1 888-912-5666
For deliveries outside of Canada au AU    line    uk UK    line    us US contact us
Mini CartCart is Empty  Checkout
Click
frenchImg
French

banner

Brand new flowers open house in Guelph

Print E-mail

Now this is cool:

The University of Guelph (in Ontario) is known for its agriculture programs, and apparently you can add botany to that as well.

This Guelph Mercury article outlines some of the new types of flowers developed that the public was recently invited to come check out.

The article touches on a few of the highlights:

"Echinacea in salsa red or hot coral, petunias with tiny blooms that grow in a tidy mound, cosmos with a double bloom â?? these are a few of the eye-catchers on display at the trial garden open house Tuesday afternoon
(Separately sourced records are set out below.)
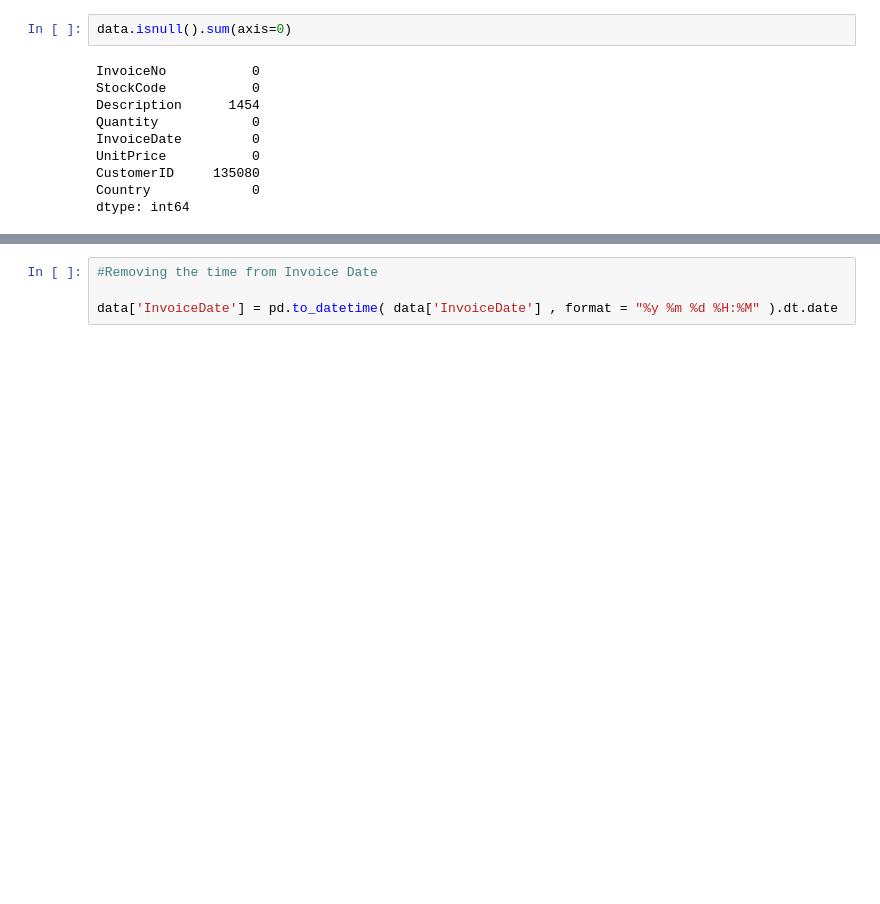
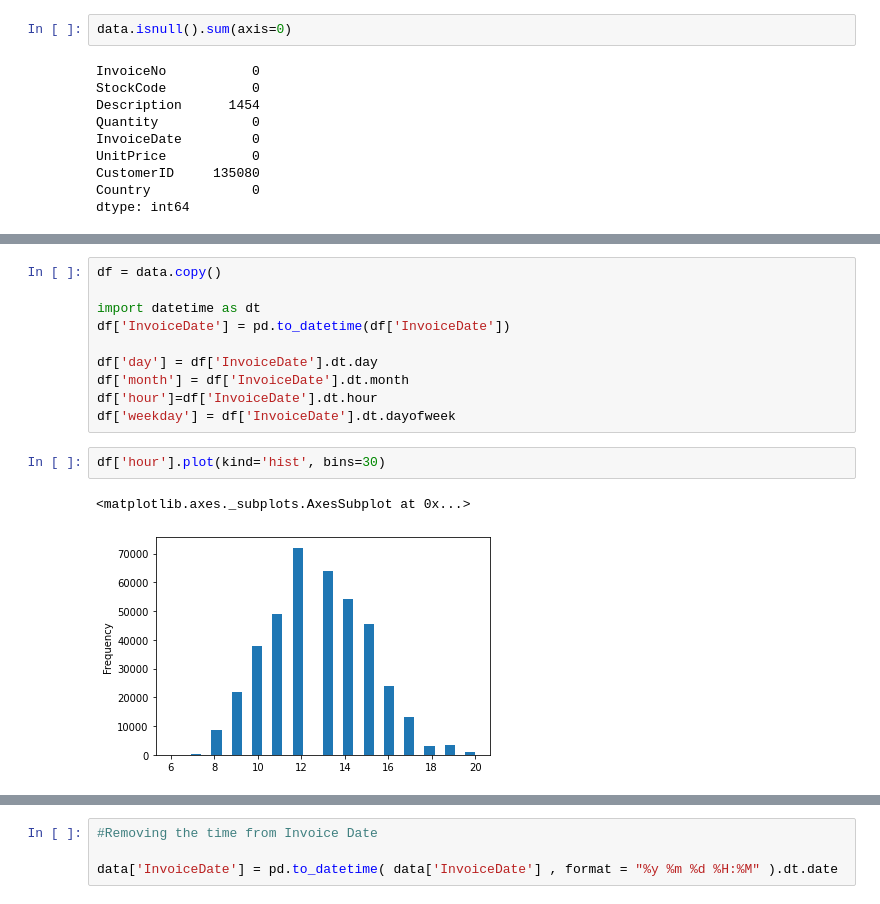
Before and after one commit to shubhamkoul007/Acquire-Valued-Shopper-Challenge-Team1-TDL, a Jupyter notebook: Team1_Project1_1.ipynb, the cells around one changed output, grey strips where cells are left out. Saved outputs shown, nothing was run; the diff lists cells and outputs as text; blank space fills up the shorter version.

```diff
--- a/Team1_Project1_1.ipynb
+++ b/Team1_Project1_1.ipynb
@@ -35,0 +63,15 @@ dtype: int64
+# %%
+df = data.copy()
+
+import datetime as dt
+df['InvoiceDate'] = pd.to_datetime(df['InvoiceDate'])
+
+df['day'] = df['InvoiceDate'].dt.day
+df['month'] = df['InvoiceDate'].dt.month
+df['hour']=df['InvoiceDate'].dt.hour
+df['weekday'] = df['InvoiceDate'].dt.dayofweek
+# %%
+df['hour'].plot(kind='hist', bins=30)
+# %% [output]
+<matplotlib.axes._subplots.AxesSubplot at 0x...>
+[figure, added]
```
Also changed, not shown: parts of 25 cells of this notebook.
"This 'flash mob bluerific' petunia jumps out at me," said Rodger Tschanz, manager of the trial garden. "It's vigorous and stands up well to the weather. So many petunias have died because of the wet conditions early in the summer.""
It's cool that people keep developing new types of flowers, and the development of more weather-hardy varieties could be a very positive development for florists and hobbyists alike for protection from extreme weather events.

What do you think? Know anyone that's developed their own varieties, and does this sort of development excite you?

Read the rest of the Guelph Mercury article here.
Now this is cool:

The University of Guelph (in Ontario) is known for its agriculture programs, and apparently you can add botany to that as well.

This Guelph Mercury article outlines some of the new types of flowers developed that the public was recently invited to come check out.

The article touches on a few of the highlights:

"Echinacea in salsa red or hot coral, petunias with tiny blooms that grow in a tidy mound, cosmos with a double bloom â?? these are a few of the eye-catchers on display at the trial garden open house Tuesday afternoon.

"This 'flash mob bluerific' petunia jumps out at me," said Rodger Tschanz, manager of the trial garden. "It's vigorous and stands up well to the weather. So many petunias have died because of the wet conditions early in the summer.""
It's cool that people keep developing new types of flowers, and the development of more weather-hardy varieties could be a very positive development for florists and hobbyists alike for protection from extreme weather events.

What do you think? Know anyone that's developed their own varieties, and does this sort of development excite you?

Read the rest of the Guelph Mercury article here.
 
scroll_to_top